Dataset records:
----------

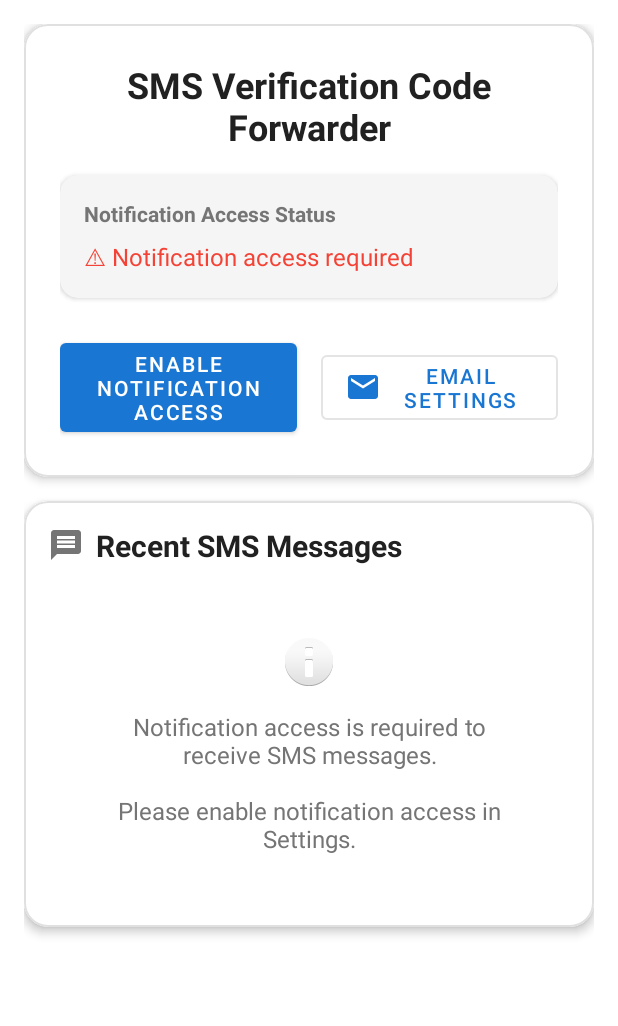
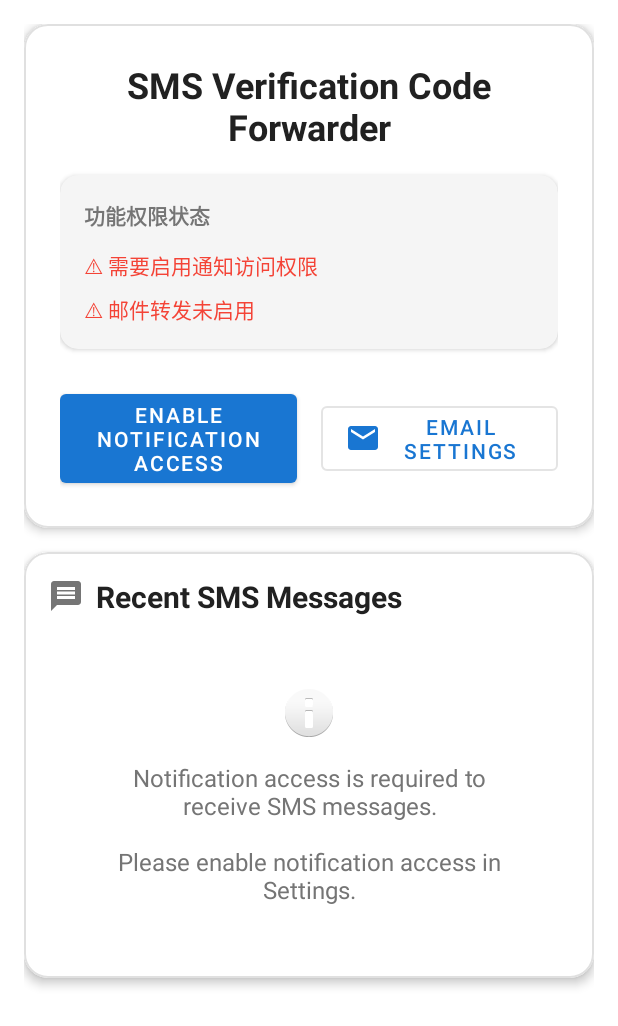
Before and after one commit to cht123456abc/SMSForward3, an Android app: the screen it shows after launch (MainActivity), on a phone screen of 412 x 824 dp. Shown: the top 1026 px of the screen. Run offline under Robolectric (Android 15) with nearby library versions, the phone set to English and light mode, and no system bars.

Commit message:
功能权限状态区完善

```diff
--- a/app/src/main/java/com/cht/smsforward/MainActivity.java
+++ b/app/src/main/java/com/cht/smsforward/MainActivity.java
@@ -31,7 +31,8 @@ public class MainActivity extends AppCompatActivity {
     private static final String TAG = "MainActivity";
     private static final String SMS_RECEIVED_ACTION = "com.cht.smsforward.SMS_RECEIVED";
 
-    private TextView statusText;
+    private TextView notificationStatusText;
+    private TextView emailStatusText;
     private Button permissionButton;
     private Button emailConfigButton;
     private RecyclerView smsRecyclerView;
@@ -39,6 +40,7 @@ public class MainActivity extends AppCompatActivity {
     private SmsAdapter smsAdapter;
     private SmsBroadcastReceiver smsBroadcastReceiver;
     private SmsDataManager smsDataManager;
+    private EmailSettingsManager emailSettingsManager;
 
     @Override
     protected void onCreate(Bundle savedInstanceState) {
@@ -57,6 +59,9 @@ public class MainActivity extends AppCompatActivity {
         // Initialize data manager
         smsDataManager = new SmsDataManager(this);
 
+        // Initialize email settings manager
+        emailSettingsManager = new EmailSettingsManager(this);
+
         // Initialize UI components
         initializeUI();
 
@@ -66,15 +71,15 @@ public class MainActivity extends AppCompatActivity {
         // Set up SMS broadcast receiver
         setupSmsBroadcastReceiver();
 
-        // Check notification access permission
-        checkNotificationAccess();
+        // Check notification access permission and email forwarding status
+        checkAndUpdateAllStatus();
     }
 
     @Override
     protected void onResume() {
         super.onResume();
-        // Re-check permission when returning from Settings
-        checkNotificationAccess();
+        // Re-check permissions and status when returning from Settings
+        checkAndUpdateAllStatus();
 
         // Re-register broadcast receiver (LocalBroadcastManager only)
         if (smsBroadcastReceiver != null) {
@@ -106,13 +111,16 @@ public class MainActivity extends AppCompatActivity {
     private void initializeUI() {
         // Initialize UI components
         Log.e(TAG, "Finding UI components");
-        statusText = findViewById(R.id.statusText);
+        notificationStatusText = findViewById(R.id.notificationStatusText);
+        emailStatusText = findViewById(R.id.emailStatusText);
         permissionButton = findViewById(R.id.permissionButton);
         emailConfigButton = findViewById(R.id.emailConfigButton);
         smsRecyclerView = findViewById(R.id.smsRecyclerView);
         emptyStateText = findViewById(R.id.emptyStateText);
 
-        Log.e(TAG, "UI components found - emailConfigButton: " + (emailConfigButton != null));
+        Log.e(TAG, "UI components found - emailConfigButton: " + (emailConfigButton != null) +
+              ", notificationStatusText: " + (notificationStatusText != null) +
+              ", emailStatusText: " + (emailStatusText != null));
 
         // Set up RecyclerView
         smsAdapter = new SmsAdapter(this);
@@ -150,19 +158,69 @@ public class MainActivity extends AppCompatActivity {
     }
 
     /**
-     * Check if notification access permission is granted
+     * Check and update all status displays (notification access and email forwarding)
      */
-    private void checkNotificationAccess() {
-        boolean isEnabled = isNotificationServiceEnabled();
-        Log.d(TAG, "=== CHECKING NOTIFICATION ACCESS ===");
-        Log.d(TAG, "Notification access enabled: " + isEnabled);
+    private void checkAndUpdateAllStatus() {
+        Log.d(TAG, "=== CHECKING ALL STATUS ===");
 
-        if (isEnabled) {
-            Log.d(TAG, "Notification access is granted - service should be running");
-            updatePermissionStatus(true);
+        // Check notification access
+        boolean notificationEnabled = isNotificationServiceEnabled();
+        Log.d(TAG, "Notification access enabled: " + notificationEnabled);
+
+        // Check email forwarding status
+        EmailConfig emailConfig = emailSettingsManager.loadEmailConfig();
+        boolean emailEnabled = emailConfig.isEnabled();
+        boolean emailValid = emailConfig.isValid();
+        Log.d(TAG, "Email forwarding enabled: " + emailEnabled + ", valid: " + emailValid);
+
+        // Update UI for both statuses
+        updateNotificationStatus(notificationEnabled);
+        updateEmailForwardingStatus(emailEnabled, emailValid);
+
+        // Update empty state and permission button visibility
+        updateEmptyState();
+        updatePermissionButtonVisibility(notificationEnabled);
+    }
+
+    /**
+     * Update notification access status display
+     */
+    private void updateNotificationStatus(boolean hasPermission) {
+        if (hasPermission) {
+            notificationStatusText.setText(getString(R.string.notification_access_enabled));
+            notificationStatusText.setTextColor(getResources().getColor(R.color.success_green));
+            Log.d(TAG, "Notification access status: enabled");
         } else {
-            Log.d(TAG, "Notification access is NOT granted - service will not work");
-            updatePermissionStatus(false);
+            notificationStatusText.setText(getString(R.string.notification_access_required));
+            notificationStatusText.setTextColor(getResources().getColor(R.color.error_red));
+            Log.d(TAG, "Notification access status: required");
+        }
+    }
+
+    /**
+     * Update email forwarding status display
+     */
+    private void updateEmailForwardingStatus(boolean enabled, boolean valid) {
+        if (enabled && valid) {
+            emailStatusText.setText(getString(R.string.email_forwarding_enabled));
+            emailStatusText.setTextColor(getResources().getColor(R.color.success_green));
+            Log.d(TAG, "Email forwarding status: enabled and ready");
+        } else {
+            emailStatusText.setText(getString(R.string.email_forwarding_disabled));
+            emailStatusText.setTextColor(getResources().getColor(R.color.error_red));
+            Log.d(TAG, "Email forwarding status: disabled or invalid");
+        }
+    }
+
+    /**
+     * Update permission button visibility
+     */
+    private void updatePermissionButtonVisibility(boolean hasNotificationPermission) {
+        if (hasNotificationPermission) {
+            permissionButton.setVisibility(View.GONE);
+        } else {
+            permissionButton.setVisibility(View.VISIBLE);
+            showToast(getString(R.string.toast_notification_access_required));
         }
     }
 
@@ -188,25 +246,7 @@ public class MainActivity extends AppCompatActivity {
         return false;
     }
 
-    /**
-     * Update UI based on permission status
-     */
-    private void updatePermissionStatus(boolean hasPermission) {
-        if (hasPermission) {
-            statusText.setText(getString(R.string.notification_access_enabled));
-            statusText.setTextColor(getResources().getColor(R.color.success_green));
-            permissionButton.setVisibility(View.GONE);
-            Log.d(TAG, "Ready to receive SMS notifications");
-        } else {
-            statusText.setText(getString(R.string.notification_access_required));
-            statusText.setTextColor(getResources().getColor(R.color.error_red));
-            permissionButton.setVisibility(View.VISIBLE);
-            showToast(getString(R.string.toast_notification_access_required));
-        }
 
-        // Update empty state visibility
-        updateEmptyState();
-    }
 
     /**
      * Update empty state visibility based on message count and permission status
--- a/app/src/main/res/layout/activity_main.xml
+++ b/app/src/main/res/layout/activity_main.xml
@@ -58,19 +58,44 @@
                         <TextView
                             android:layout_width="match_parent"
                             android:layout_height="wrap_content"
-                            android:text="@string/notification_access_status"
+                            android:text="@string/function_permission_status"
                             android:textSize="14sp"
                             android:textStyle="bold"
                             android:textColor="?attr/colorOnSurfaceVariant"
-                            android:layout_marginBottom="8dp" />
+                            android:layout_marginBottom="12dp" />
 
-                        <TextView
-                            android:id="@+id/statusText"
+                        <!-- Notification Access Status -->
+                        <LinearLayout
                             android:layout_width="match_parent"
                             android:layout_height="wrap_content"
-                            android:text="Checking notification access..."
-                            android:textSize="16sp"
-                            android:textColor="?attr/colorOnSurface" />
+                            android:orientation="vertical"
+                            android:layout_marginBottom="8dp">
+
+                            <TextView
+                                android:id="@+id/notificationStatusText"
+                                android:layout_width="match_parent"
+                                android:layout_height="wrap_content"
+                                android:text="检查通知访问权限中..."
+                                android:textSize="14sp"
+                                android:textColor="?attr/colorOnSurface" />
+
+                        </LinearLayout>
+
+                        <!-- Email Forwarding Status -->
+                        <LinearLayout
+                            android:layout_width="match_parent"
+                            android:layout_height="wrap_content"
+                            android:orientation="vertical">
+
+                            <TextView
+                                android:id="@+id/emailStatusText"
+                                android:layout_width="match_parent"
+                                android:layout_height="wrap_content"
+                                android:text="检查邮件转发状态中..."
+                                android:textSize="14sp"
+                                android:textColor="?attr/colorOnSurface" />
+
+                        </LinearLayout>
 
                     </LinearLayout>
 
--- a/app/src/main/res/values/strings.xml
+++ b/app/src/main/res/values/strings.xml
@@ -1,9 +1,12 @@
 <resources>
     <string name="app_name">SMSForward</string>
     <string name="app_title">SMS Verification Code Forwarder</string>
-    <string name="notification_access_status">Notification Access Status</string>
-    <string name="notification_access_enabled">✓ Notification access enabled - Ready to receive SMS</string>
-    <string name="notification_access_required">⚠ Notification access required</string>
+    <string name="function_permission_status">功能权限状态</string>
+    <string name="email_forwarding_status">邮件转发功能</string>
+    <string name="notification_access_enabled">✓ 通知访问已启用</string>
+    <string name="notification_access_required">⚠ 需要启用通知访问权限</string>
+    <string name="email_forwarding_enabled">✓ 邮件转发已启用 - 准备转发短信</string>
+    <string name="email_forwarding_disabled">⚠ 邮件转发未启用</string>
     <string name="enable_notification_access">Enable Notification Access</string>
     <string name="email_settings">Email Settings</string>
     <string name="recent_messages">Recent SMS Messages</string>
```
Also changed, not shown: 1 other file.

----------

### Exercise requirements
Take every line from the records above that has the word "void" and copy it.

### Finished exercise
     protected void onCreate(Bundle savedInstanceState) {
     protected void onResume() {
     private void initializeUI() {
-    private void checkNotificationAccess() {
+    private void checkAndUpdateAllStatus() {
+    private void updateNotificationStatus(boolean hasPermission) {
+    private void updateEmailForwardingStatus(boolean enabled, boolean valid) {
+    private void updatePermissionButtonVisibility(boolean hasNotificationPermission) {
-    private void updatePermissionStatus(boolean hasPermission) {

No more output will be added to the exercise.